Saturday, September 06, 2014
NEO 2014 RC flys by on 7-8 September, 2014
NEO 2014 RC as seen from Siding Springs Observatory from 1:15 am 8 September - 5:15 am (15:15 - 19:15 UT 7 September). The crosses mark the position of the asteroid every 5 minutes. Positions calculated in Horizon Track from JPL horizons data. click to embiggen.
Near Earth Asteroid 2014 RC will come close to Earth on 18:00 UT 7 September at distance of 0.0003 AU (around 0.15 Earth-Moon distances). It has an estimated diameter of 20m. It is brightest at 17:15 UT though.
The asteroid is currently magnitude 19, and will be a reasonably mag 11.2 at closest approach, despite its small size.
The asteroid is well placed for southern observers, and will be relatively bright (magnitude 13 to 11) from midnight on. Imaging this may be difficult as the asteooid is moving too fast to track. OIndeed you will need a widefield objective to see the asteroid falsh past at cloest approach around 3 am on Sunday. .
NEO 2014 RC as seen from Siding Springs Observatory from 2:50 am 8 September - 3:50 am (16:50 - 17:50 UT 7 September). The crosses mark the position of the asteroid every 5 minutes.
Positions calculated in Horizon Track from JPL horizons data. The circles mark the different location of the Asteroid im MPC (2014 RC) and JPL (2014 RA) data click to embiggen.
NEO 2014 RC passes from Aquarius through Sculptor and Phoenix to Eriadanus.
The asteroid is visible from start of astronomical twilight in the evening of the 7 September local time (magnitude 14) until end of astronomical twilight on the 8th (local time).
You will need to use a topocentric ephemeris and camp out on the asteroid track.

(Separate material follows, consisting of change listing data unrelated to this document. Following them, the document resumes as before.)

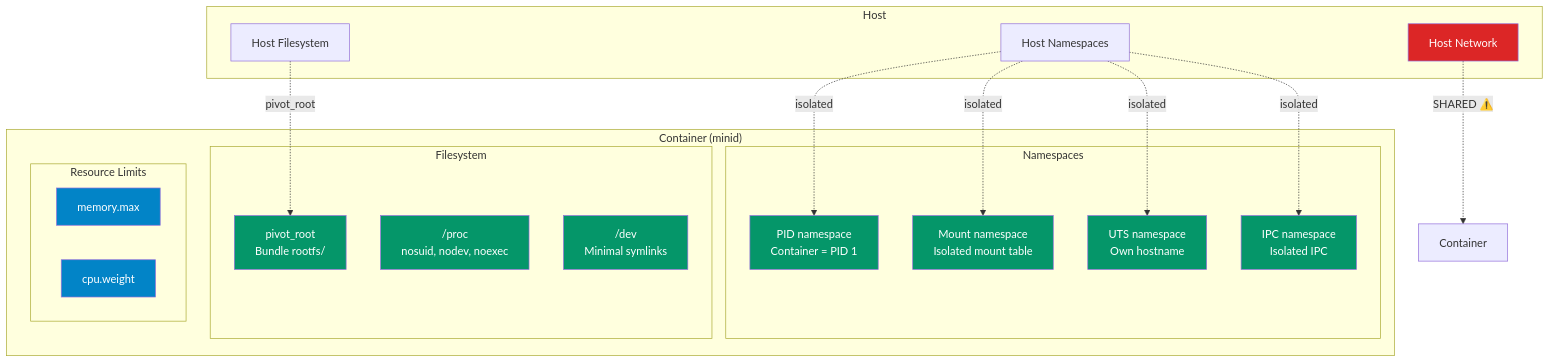
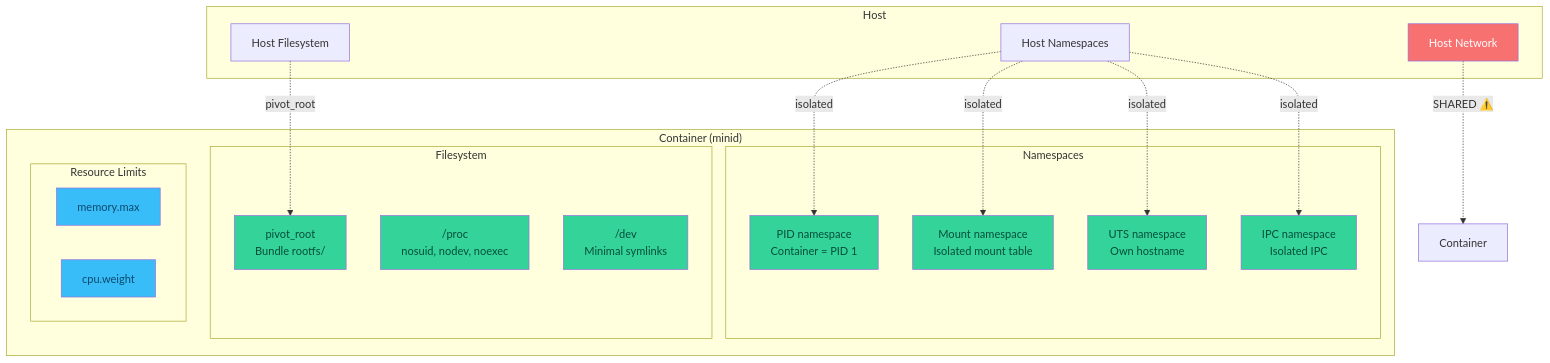
The diagram in docs/security.md (AndySchubert/minid), drawn with Mermaid before and after one commit. The commit also changed 4 other files, not shown here.

Commit message:
fix: brighten mermaid diagram colors, add acknowledgements

````diff
--- a/docs/security.md
+++ b/docs/security.md
@@ -5,44 +5,44 @@
 ```mermaid
 graph TB
     subgraph "Host"
         HOST_NS["Host Namespaces"]
         HOST_FS["Host Filesystem"]
         HOST_NET["Host Network"]
     end
 
     subgraph "Container (minid)"
         subgraph "Namespaces"
             PID["PID namespace<br/>Container = PID 1"]
             MNT["Mount namespace<br/>Isolated mount table"]
             UTS["UTS namespace<br/>Own hostname"]
             IPC["IPC namespace<br/>Isolated IPC"]
         end
         subgraph "Filesystem"
             ROOTFS["pivot_root<br/>Bundle rootfs/"]
             PROC["/proc<br/>nosuid, nodev, noexec"]
             DEV["/dev<br/>Minimal symlinks"]
         end
         subgraph "Resource Limits"
             MEM["memory.max"]
             CPU["cpu.weight"]
         end
     end
 
     HOST_NS -. "isolated" .-> PID
     HOST_NS -. "isolated" .-> MNT
     HOST_NS -. "isolated" .-> UTS
     HOST_NS -. "isolated" .-> IPC
     HOST_FS -. "pivot_root" .-> ROOTFS
     HOST_NET -. "SHARED ⚠️" .-> Container
 
-    style PID fill:#059669,color:#fff
-    style MNT fill:#059669,color:#fff
-    style UTS fill:#059669,color:#fff
-    style IPC fill:#059669,color:#fff
-    style ROOTFS fill:#059669,color:#fff
-    style PROC fill:#059669,color:#fff
-    style DEV fill:#059669,color:#fff
-    style MEM fill:#0284c7,color:#fff
-    style CPU fill:#0284c7,color:#fff
-    style HOST_NET fill:#dc2626,color:#fff
+    style PID fill:#34d399,color:#064e3b
+    style MNT fill:#34d399,color:#064e3b
+    style UTS fill:#34d399,color:#064e3b
+    style IPC fill:#34d399,color:#064e3b
+    style ROOTFS fill:#34d399,color:#064e3b
+    style PROC fill:#34d399,color:#064e3b
+    style DEV fill:#34d399,color:#064e3b
+    style MEM fill:#38bdf8,color:#0c4a6e
+    style CPU fill:#38bdf8,color:#0c4a6e
+    style HOST_NET fill:#f87171,color:#fff
 ```
````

There is a substantial parallax effect (gretaer than one defree 1 degree), so unless your planetarium program is able to cope with close parallax (most can't), you will need to work from topocentric coordinates. You will need your latitude and longitude for an accurate ephemeris from you position.
For topocentric ephemerides go to http://www.minorplanetcenter.net/iau/MPEph/MPEph.html
Always use the latest possible orbital elements and ephemeris. The planning guides to viewing YU55 here and here will help organising topocentric ephemerides for close approaching NEO's.
You will need to use unguided exposures. Choose a point where the asteroid will pass and aim at that.